(DATA FOR THE TASK)
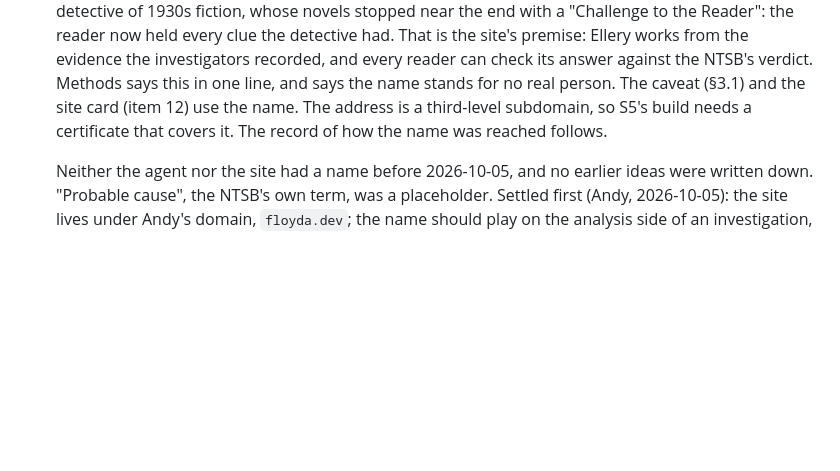
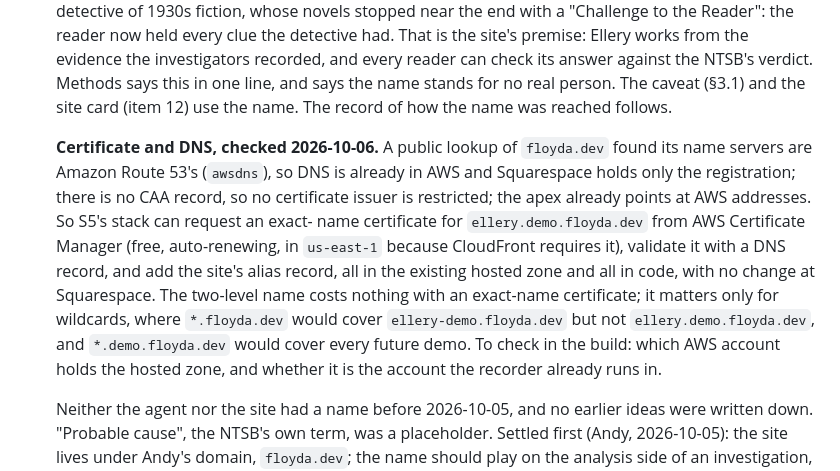
Before and after one commit to floyda/ntsb-probable-cause, a Markdown page: docs/specs/2026-10-04-s5-public-site-design.md, the part around the change. Rendered like a GitHub page; blank space fills up the shorter version.

Commit message:
S5 draft: certificate and DNS for ellery.demo.floyda.dev; DNS already in Route 53 (2026-10-06)
Co-Authored-By: Claude Opus 5.5 <noreply@anthropic.com>
Claude-Session: https://claude.ai/code/session_01GHMD157PFuKK7i7LrVwnCA

```diff
--- a/docs/specs/2026-10-04-s5-public-site-design.md
+++ b/docs/specs/2026-10-04-s5-public-site-design.md
@@ -628,8 +628,20 @@ Raised on 2026-10-04 and not yet decided. Each needs a choice before approval.
     is the site's premise: Ellery works from the evidence the investigators recorded, and every
     reader can check its answer against the NTSB's verdict. Methods says this in one line, and
     says the name stands for no real person. The caveat (§3.1) and the site card (item 12)
-    use the name. The address is a third-level subdomain, so S5's build needs a certificate
-    that covers it. The record of how the name was reached follows.
+    use the name. The record of how the name was reached follows.
+
+    **Certificate and DNS, checked 2026-10-06.** A public lookup of `floyda.dev` found its
+    name servers are Amazon Route 53's (`awsdns`), so DNS is already in AWS and Squarespace
+    holds only the registration; there is no CAA record, so no certificate issuer is
+    restricted; the apex already points at AWS addresses. So S5's stack can request an exact-
+    name certificate for `ellery.demo.floyda.dev` from AWS Certificate Manager (free,
+    auto-renewing, in `us-east-1` because CloudFront requires it), validate it with a DNS
+    record, and add the site's alias record, all in the existing hosted zone and all in code,
+    with no change at Squarespace. The two-level name costs nothing with an exact-name
+    certificate; it matters only for wildcards, where `*.floyda.dev` would cover
+    `ellery-demo.floyda.dev` but not `ellery.demo.floyda.dev`, and `*.demo.floyda.dev` would
+    cover every future demo. To check in the build: which AWS account holds the hosted zone,
+    and whether it is the account the recorder already runs in.
 
     Neither the agent nor the site had a name before 2026-10-05, and no earlier ideas were
     written down. "Probable cause", the NTSB's own term, was a placeholder. Settled first (Andy,
```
(End DATA FOR THE TASK)
EXERCISE PROMPT:
Among the entries above, find every line holding "docs" and copy it.

FINISHED TASK:
Before and after one commit to floyda/ntsb-probable-cause, a Markdown page: docs/specs/2026-10-04-s5-public-site-design.md, the part around the change. Rendered like a GitHub page; blank space fills up the shorter version.
--- a/docs/specs/2026-10-04-s5-public-site-design.md
+++ b/docs/specs/2026-10-04-s5-public-site-design.md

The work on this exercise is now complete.